__YOUR OBJECTIVE__
Repeat the data below word for word.

Edit difference data
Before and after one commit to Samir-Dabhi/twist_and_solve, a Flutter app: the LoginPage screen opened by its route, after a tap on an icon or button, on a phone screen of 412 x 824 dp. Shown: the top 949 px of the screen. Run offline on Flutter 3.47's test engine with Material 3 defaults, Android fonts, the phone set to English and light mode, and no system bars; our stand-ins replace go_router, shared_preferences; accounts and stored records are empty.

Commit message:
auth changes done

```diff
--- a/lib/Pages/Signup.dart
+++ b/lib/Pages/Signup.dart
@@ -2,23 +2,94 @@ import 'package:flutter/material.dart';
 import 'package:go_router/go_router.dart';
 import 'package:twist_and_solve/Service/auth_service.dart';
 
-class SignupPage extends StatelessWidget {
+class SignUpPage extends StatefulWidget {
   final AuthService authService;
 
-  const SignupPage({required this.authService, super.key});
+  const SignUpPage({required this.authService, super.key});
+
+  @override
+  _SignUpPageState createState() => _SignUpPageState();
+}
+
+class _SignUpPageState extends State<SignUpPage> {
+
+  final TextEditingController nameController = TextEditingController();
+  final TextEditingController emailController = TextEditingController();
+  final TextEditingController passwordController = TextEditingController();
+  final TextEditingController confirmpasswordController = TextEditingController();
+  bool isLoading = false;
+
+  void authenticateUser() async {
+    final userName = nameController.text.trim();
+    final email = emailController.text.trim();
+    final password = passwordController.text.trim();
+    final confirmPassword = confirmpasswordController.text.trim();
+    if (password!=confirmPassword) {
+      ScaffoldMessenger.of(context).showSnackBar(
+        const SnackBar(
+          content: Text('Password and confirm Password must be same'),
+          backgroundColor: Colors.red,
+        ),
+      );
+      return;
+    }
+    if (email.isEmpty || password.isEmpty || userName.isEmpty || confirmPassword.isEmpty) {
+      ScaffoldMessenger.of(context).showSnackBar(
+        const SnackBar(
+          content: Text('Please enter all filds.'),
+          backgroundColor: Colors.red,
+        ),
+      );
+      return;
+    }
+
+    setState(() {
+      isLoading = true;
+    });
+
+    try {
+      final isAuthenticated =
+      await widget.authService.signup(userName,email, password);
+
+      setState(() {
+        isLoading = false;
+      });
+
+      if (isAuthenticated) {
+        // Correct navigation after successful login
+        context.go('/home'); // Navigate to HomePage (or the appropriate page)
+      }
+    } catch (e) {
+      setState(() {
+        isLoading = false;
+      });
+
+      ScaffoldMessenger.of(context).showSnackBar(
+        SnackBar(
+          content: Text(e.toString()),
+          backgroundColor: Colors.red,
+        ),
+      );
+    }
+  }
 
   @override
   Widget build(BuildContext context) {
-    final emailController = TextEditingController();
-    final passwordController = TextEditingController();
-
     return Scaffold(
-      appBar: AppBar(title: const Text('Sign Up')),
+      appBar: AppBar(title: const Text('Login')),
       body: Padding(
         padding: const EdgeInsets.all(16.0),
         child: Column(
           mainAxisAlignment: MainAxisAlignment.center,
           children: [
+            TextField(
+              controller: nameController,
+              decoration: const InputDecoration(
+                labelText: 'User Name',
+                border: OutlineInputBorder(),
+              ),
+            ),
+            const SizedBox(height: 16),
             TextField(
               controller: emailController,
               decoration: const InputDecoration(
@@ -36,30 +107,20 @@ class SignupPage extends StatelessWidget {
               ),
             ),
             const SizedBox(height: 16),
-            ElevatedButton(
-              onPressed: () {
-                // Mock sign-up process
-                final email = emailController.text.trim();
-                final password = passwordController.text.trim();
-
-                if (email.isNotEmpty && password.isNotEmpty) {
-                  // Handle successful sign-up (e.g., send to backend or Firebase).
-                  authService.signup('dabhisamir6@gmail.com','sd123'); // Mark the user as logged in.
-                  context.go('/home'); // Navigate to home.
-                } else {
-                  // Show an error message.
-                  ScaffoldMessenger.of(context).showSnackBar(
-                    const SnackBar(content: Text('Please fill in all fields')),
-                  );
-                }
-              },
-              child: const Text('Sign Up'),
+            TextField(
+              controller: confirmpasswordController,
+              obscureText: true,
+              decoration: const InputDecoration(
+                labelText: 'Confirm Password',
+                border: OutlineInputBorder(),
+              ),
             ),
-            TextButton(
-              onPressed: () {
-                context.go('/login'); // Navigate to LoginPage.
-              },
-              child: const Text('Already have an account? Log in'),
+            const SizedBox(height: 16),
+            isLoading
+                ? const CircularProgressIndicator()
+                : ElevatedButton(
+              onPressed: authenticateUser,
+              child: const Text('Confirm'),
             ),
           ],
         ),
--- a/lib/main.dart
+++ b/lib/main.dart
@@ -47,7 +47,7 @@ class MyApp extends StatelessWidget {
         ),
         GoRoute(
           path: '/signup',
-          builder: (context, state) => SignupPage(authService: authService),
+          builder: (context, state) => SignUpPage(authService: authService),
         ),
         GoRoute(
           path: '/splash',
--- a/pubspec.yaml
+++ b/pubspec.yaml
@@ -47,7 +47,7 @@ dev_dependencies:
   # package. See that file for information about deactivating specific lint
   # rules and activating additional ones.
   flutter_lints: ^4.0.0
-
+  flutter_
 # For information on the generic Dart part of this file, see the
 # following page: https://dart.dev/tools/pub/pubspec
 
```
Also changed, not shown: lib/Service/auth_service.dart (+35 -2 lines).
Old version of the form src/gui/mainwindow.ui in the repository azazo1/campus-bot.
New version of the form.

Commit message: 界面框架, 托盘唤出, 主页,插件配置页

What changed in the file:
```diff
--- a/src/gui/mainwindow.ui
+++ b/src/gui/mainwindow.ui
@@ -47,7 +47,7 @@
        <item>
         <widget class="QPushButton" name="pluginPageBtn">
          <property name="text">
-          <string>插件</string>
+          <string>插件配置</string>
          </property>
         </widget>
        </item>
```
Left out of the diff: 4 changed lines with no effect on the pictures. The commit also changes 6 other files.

__FINISHED EXERCISE__
Before and after one commit to Samir-Dabhi/twist_and_solve, a Flutter app: the LoginPage screen opened by its route, after a tap on an icon or button, on a phone screen of 412 x 824 dp. Shown: the top 949 px of the screen. Run offline on Flutter 3.47's test engine with Material 3 defaults, Android fonts, the phone set to English and light mode, and no system bars; our stand-ins replace go_router, shared_preferences; accounts and stored records are empty.

Commit message:
auth changes done

```diff
--- a/lib/Pages/Signup.dart
+++ b/lib/Pages/Signup.dart
@@ -2,23 +2,94 @@ import 'package:flutter/material.dart';
 import 'package:go_router/go_router.dart';
 import 'package:twist_and_solve/Service/auth_service.dart';
 
-class SignupPage extends StatelessWidget {
+class SignUpPage extends StatefulWidget {
   final AuthService authService;
 
-  const SignupPage({required this.authService, super.key});
+  const SignUpPage({required this.authService, super.key});
+
+  @override
+  _SignUpPageState createState() => _SignUpPageState();
+}
+
+class _SignUpPageState extends State<SignUpPage> {
+
+  final TextEditingController nameController = TextEditingController();
+  final TextEditingController emailController = TextEditingController();
+  final TextEditingController passwordController = TextEditingController();
+  final TextEditingController confirmpasswordController = TextEditingController();
+  bool isLoading = false;
+
+  void authenticateUser() async {
+    final userName = nameController.text.trim();
+    final email = emailController.text.trim();
+    final password = passwordController.text.trim();
+    final confirmPassword = confirmpasswordController.text.trim();
+    if (password!=confirmPassword) {
+      ScaffoldMessenger.of(context).showSnackBar(
+        const SnackBar(
+          content: Text('Password and confirm Password must be same'),
+          backgroundColor: Colors.red,
+        ),
+      );
+      return;
+    }
+    if (email.isEmpty || password.isEmpty || userName.isEmpty || confirmPassword.isEmpty) {
+      ScaffoldMessenger.of(context).showSnackBar(
+        const SnackBar(
+          content: Text('Please enter all filds.'),
+          backgroundColor: Colors.red,
+        ),
+      );
+      return;
+    }
+
+    setState(() {
+      isLoading = true;
+    });
+
+    try {
+      final isAuthenticated =
+      await widget.authService.signup(userName,email, password);
+
+      setState(() {
+        isLoading = false;
+      });
+
+      if (isAuthenticated) {
+        // Correct navigation after successful login
+        context.go('/home'); // Navigate to HomePage (or the appropriate page)
+      }
+    } catch (e) {
+      setState(() {
+        isLoading = false;
+      });
+
+      ScaffoldMessenger.of(context).showSnackBar(
+        SnackBar(
+          content: Text(e.toString()),
+          backgroundColor: Colors.red,
+        ),
+      );
+    }
+  }
 
   @override
   Widget build(BuildContext context) {
-    final emailController = TextEditingController();
-    final passwordController = TextEditingController();
-
     return Scaffold(
-      appBar: AppBar(title: const Text('Sign Up')),
+      appBar: AppBar(title: const Text('Login')),
       body: Padding(
         padding: const EdgeInsets.all(16.0),
         child: Column(
           mainAxisAlignment: MainAxisAlignment.center,
           children: [
+            TextField(
+              controller: nameController,
+              decoration: const InputDecoration(
+                labelText: 'User Name',
+                border: OutlineInputBorder(),
+              ),
+            ),
+            const SizedBox(height: 16),
             TextField(
               controller: emailController,
               decoration: const InputDecoration(
@@ -36,30 +107,20 @@ class SignupPage extends StatelessWidget {
               ),
             ),
             const SizedBox(height: 16),
-            ElevatedButton(
-              onPressed: () {
-                // Mock sign-up process
-                final email = emailController.text.trim();
-                final password = passwordController.text.trim();
-
-                if (email.isNotEmpty && password.isNotEmpty) {
-                  // Handle successful sign-up (e.g., send to backend or Firebase).
-                  authService.signup('dabhisamir6@gmail.com','sd123'); // Mark the user as logged in.
-                  context.go('/home'); // Navigate to home.
-                } else {
-                  // Show an error message.
-                  ScaffoldMessenger.of(context).showSnackBar(
-                    const SnackBar(content: Text('Please fill in all fields')),
-                  );
-                }
-              },
-              child: const Text('Sign Up'),
+            TextField(
+              controller: confirmpasswordController,
+              obscureText: true,
+              decoration: const InputDecoration(
+                labelText: 'Confirm Password',
+                border: OutlineInputBorder(),
+              ),
             ),
-            TextButton(
-              onPressed: () {
-                context.go('/login'); // Navigate to LoginPage.
-              },
-              child: const Text('Already have an account? Log in'),
+            const SizedBox(height: 16),
+            isLoading
+                ? const CircularProgressIndicator()
+                : ElevatedButton(
+              onPressed: authenticateUser,
+              child: const Text('Confirm'),
             ),
           ],
         ),
--- a/lib/main.dart
+++ b/lib/main.dart
@@ -47,7 +47,7 @@ class MyApp extends StatelessWidget {
         ),
         GoRoute(
           path: '/signup',
-          builder: (context, state) => SignupPage(authService: authService),
+          builder: (context, state) => SignUpPage(authService: authService),
         ),
         GoRoute(
           path: '/splash',
--- a/pubspec.yaml
+++ b/pubspec.yaml
@@ -47,7 +47,7 @@ dev_dependencies:
   # package. See that file for information about deactivating specific lint
   # rules and activating additional ones.
   flutter_lints: ^4.0.0
-
+  flutter_
 # For information on the generic Dart part of this file, see the
 # following page: https://dart.dev/tools/pub/pubspec
 
```
Also changed, not shown: lib/Service/auth_service.dart (+35 -2 lines).
Old version of the form src/gui/mainwindow.ui in the repository azazo1/campus-bot.
New version of the form.

Commit message: 界面框架, 托盘唤出, 主页,插件配置页

What changed in the file:
```diff
--- a/src/gui/mainwindow.ui
+++ b/src/gui/mainwindow.ui
@@ -47,7 +47,7 @@
        <item>
         <widget class="QPushButton" name="pluginPageBtn">
          <property name="text">
-          <string>插件</string>
+          <string>插件配置</string>
          </property>
         </widget>
        </item>
```
Left out of the diff: 4 changed lines with no effect on the pictures. The commit also changes 6 other files.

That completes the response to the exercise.